Source material START
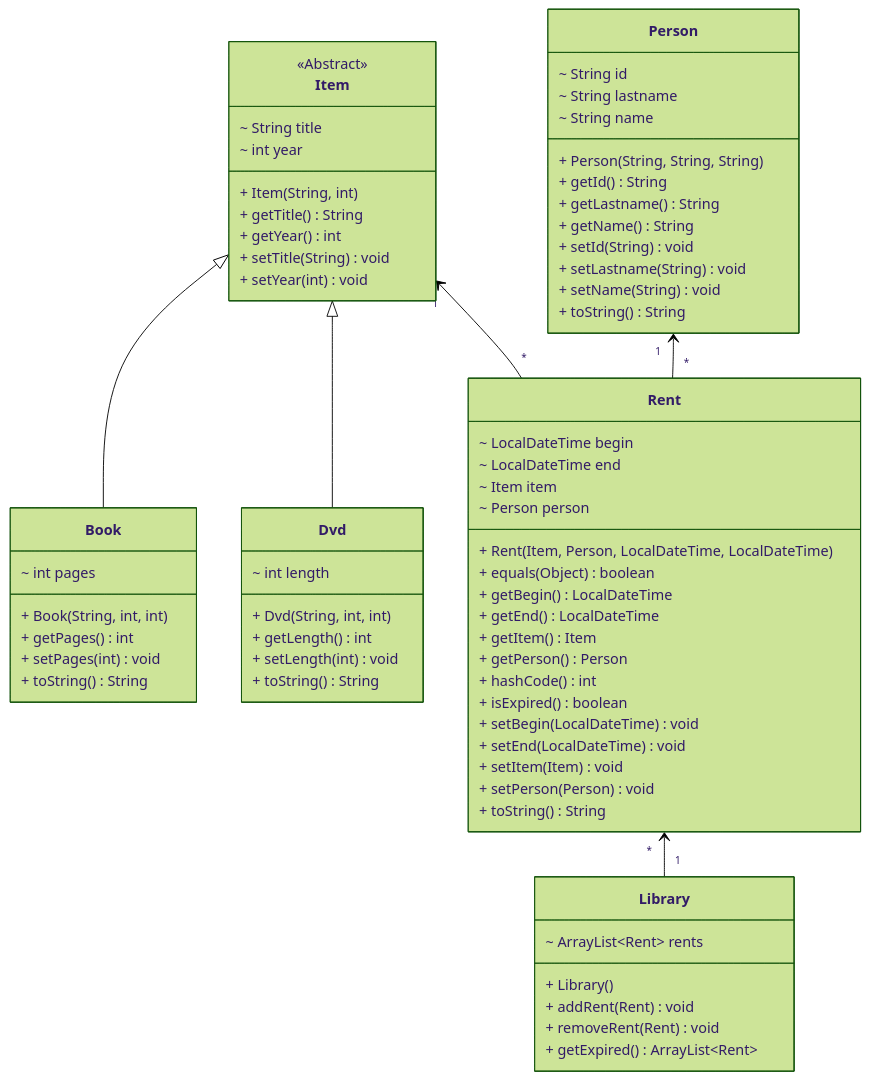
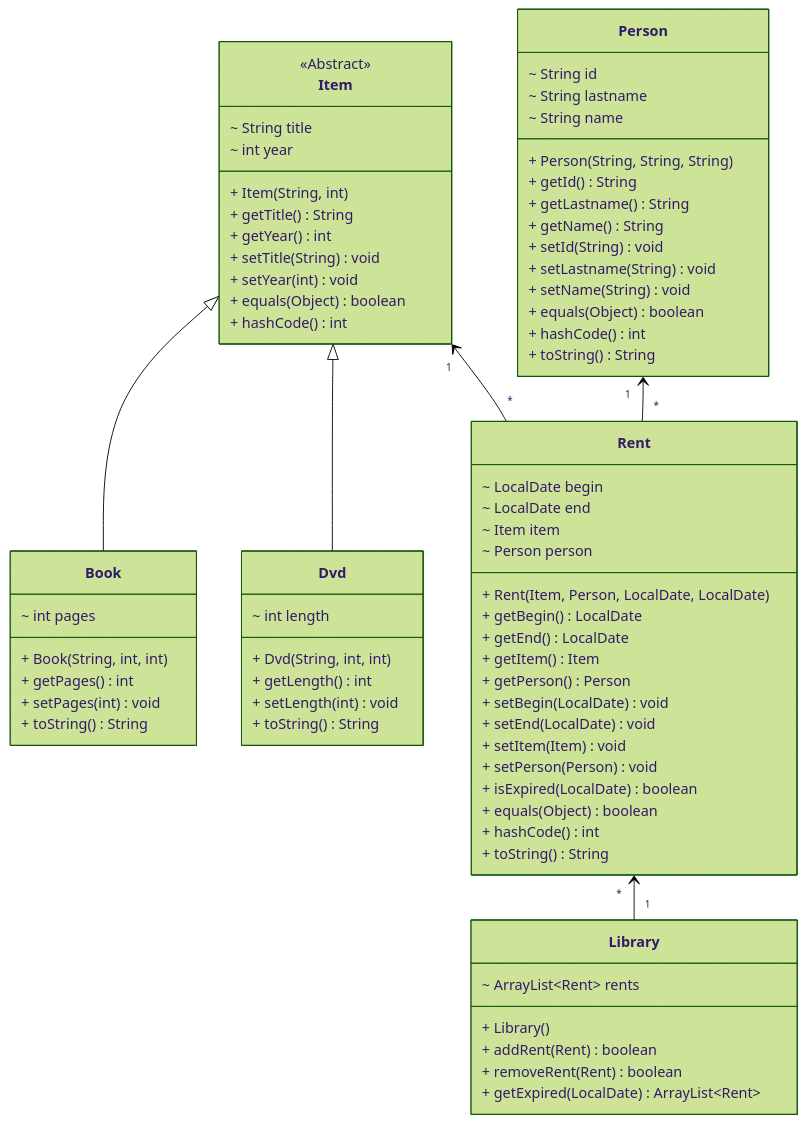
One commit to nbicocchi/learn-java-core changed diagram 13 of 13 in src/main/java/com/nbicocchi/exercises/oop/README.md. Above: the diagram before and after it, drawn with Mermaid (forest theme). The commit also changed 11 other files, not shown here.

````diff
--- a/src/main/java/com/nbicocchi/exercises/oop/README.md
+++ b/src/main/java/com/nbicocchi/exercises/oop/README.md
@@ -533,73 +533,77 @@
 ```mermaid
 classDiagram
 direction BT
+class Item {
+    <<Abstract>>
+    ~ String title
+    ~ int year
+    + Item(String, int)
+    + getTitle() String
+    + getYear() int
+    + setTitle(String) void
+    + setYear(int) void
+    + equals(Object) boolean
+    + hashCode() int
+}
 class Book {
     ~ int pages
     + Book(String, int, int)
     + getPages() int
     + setPages(int) void
     + toString() String
 }
 class Dvd {
     ~ int length
     + Dvd(String, int, int)
     + getLength() int
     + setLength(int) void
     + toString() String
 }
-class Item {
-    <<Abstract>>
-    ~ String title
-    ~ int year
-    + Item(String, int)
-    + getTitle() String
-    + getYear() int
-    + setTitle(String) void
-    + setYear(int) void
-}
 class Person {
     ~ String id
     ~ String lastname
     ~ String name
     + Person(String, String, String)
     + getId() String
     + getLastname() String
     + getName() String
     + setId(String) void
     + setLastname(String) void
     + setName(String) void
+    + equals(Object) boolean
+    + hashCode() int
     + toString() String
 }
 class Rent {
-    ~ LocalDateTime begin
-    ~ LocalDateTime end
+    ~ LocalDate begin
+    ~ LocalDate end
     ~ Item item
     ~ Person person
-    + Rent(Item, Person, LocalDateTime, LocalDateTime)
-    + equals(Object) boolean
-    + getBegin() LocalDateTime
-    + getEnd() LocalDateTime
+    + Rent(Item, Person, LocalDate, LocalDate)
+    + getBegin() LocalDate
+    + getEnd() LocalDate
     + getItem() Item
     + getPerson() Person
-    + hashCode() int
-    + isExpired() boolean
-    + setBegin(LocalDateTime) void
-    + setEnd(LocalDateTime) void
+    + setBegin(LocalDate) void
+    + setEnd(LocalDate) void
     + setItem(Item) void
     + setPerson(Person) void
+    + isExpired(LocalDate) boolean
+    + equals(Object) boolean
+    + hashCode() int
     + toString() String
 }
 class Library {
     ~ ArrayList~Rent~ rents
     + Library()
-    + addRent(Rent) void
-    + removeRent(Rent) void
-    + getExpired() ArrayList~Rent~
+    + addRent(Rent) boolean
+    + removeRent(Rent) boolean
+    + getExpired(LocalDate) ArrayList~Rent~
 }
 
 Book  --|>  Item
 Dvd  --|>  Item
 Rent "*" --> "1" Person
 Rent "*" --> "1" Item
 Library "1" --> "*" Rent
 ```
````
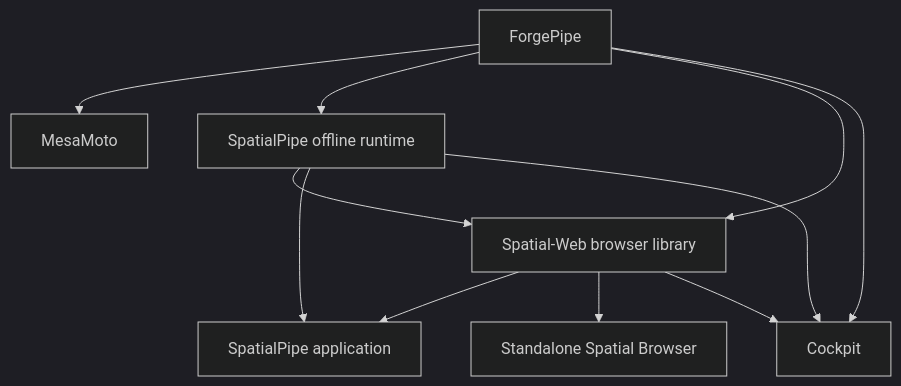
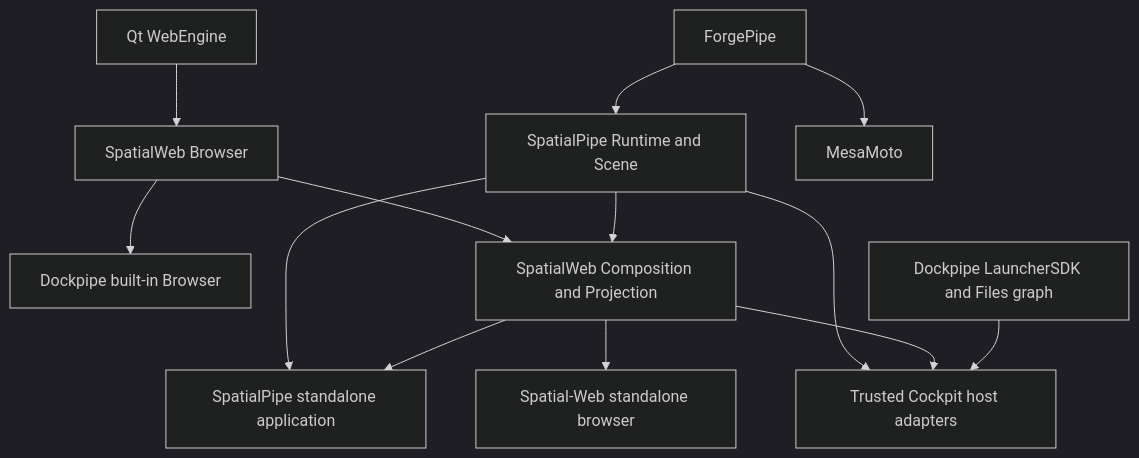
The diagram in docs/architecture/forgepipe/README.md (Dockpipe-Industries/dockpipe), drawn with Mermaid (dark theme) before and after one commit. The commit also changed other lines of this file and 83 other files, not shown here.

First line of the commit message:
checkpoint(runtime): Consume pinned Browser SDK and migrate host graph with LauncherSDK1.1

````diff
--- a/docs/architecture/forgepipe/README.md
+++ b/docs/architecture/forgepipe/README.md
@@ -20,13 +20,15 @@
 ```mermaid
 flowchart TD
+    Qt[Qt WebEngine] --> Ordinary[SpatialWeb Browser]
+    Ordinary --> DockpipeBrowser[Dockpipe built-in Browser]
+    Ordinary --> Projection[SpatialWeb Composition and Projection]
+    ForgePipe --> Scene[SpatialPipe Runtime and Scene]
+    Scene --> Projection
     ForgePipe --> MesaMoto
-    ForgePipe --> SpatialRuntime[SpatialPipe offline runtime]
-    ForgePipe --> WebLibrary[Spatial-Web browser library]
-    SpatialRuntime --> WebLibrary
-    SpatialRuntime --> SpatialApp[SpatialPipe application]
-    WebLibrary --> SpatialApp
-    WebLibrary --> Browser[Standalone Spatial Browser]
-    ForgePipe --> Cockpit
-    SpatialRuntime --> Cockpit
-    WebLibrary --> Cockpit
+    Scene --> SpatialApp[SpatialPipe standalone application]
+    Projection --> SpatialApp
+    Projection --> WebShell[Spatial-Web standalone browser]
+    Scene --> Cockpit[Trusted Cockpit host adapters]
+    Projection --> Cockpit
+    HostSDK[Dockpipe LauncherSDK and Files graph] --> Cockpit
 ```
````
Source material END
- Work to be completed: In the entries above, which lines hold the word "SpatialApp"? Copy them out.

- Task result:
-    SpatialRuntime --> SpatialApp[SpatialPipe application]
-    WebLibrary --> SpatialApp
+    Scene --> SpatialApp[SpatialPipe standalone application]
+    Projection --> SpatialApp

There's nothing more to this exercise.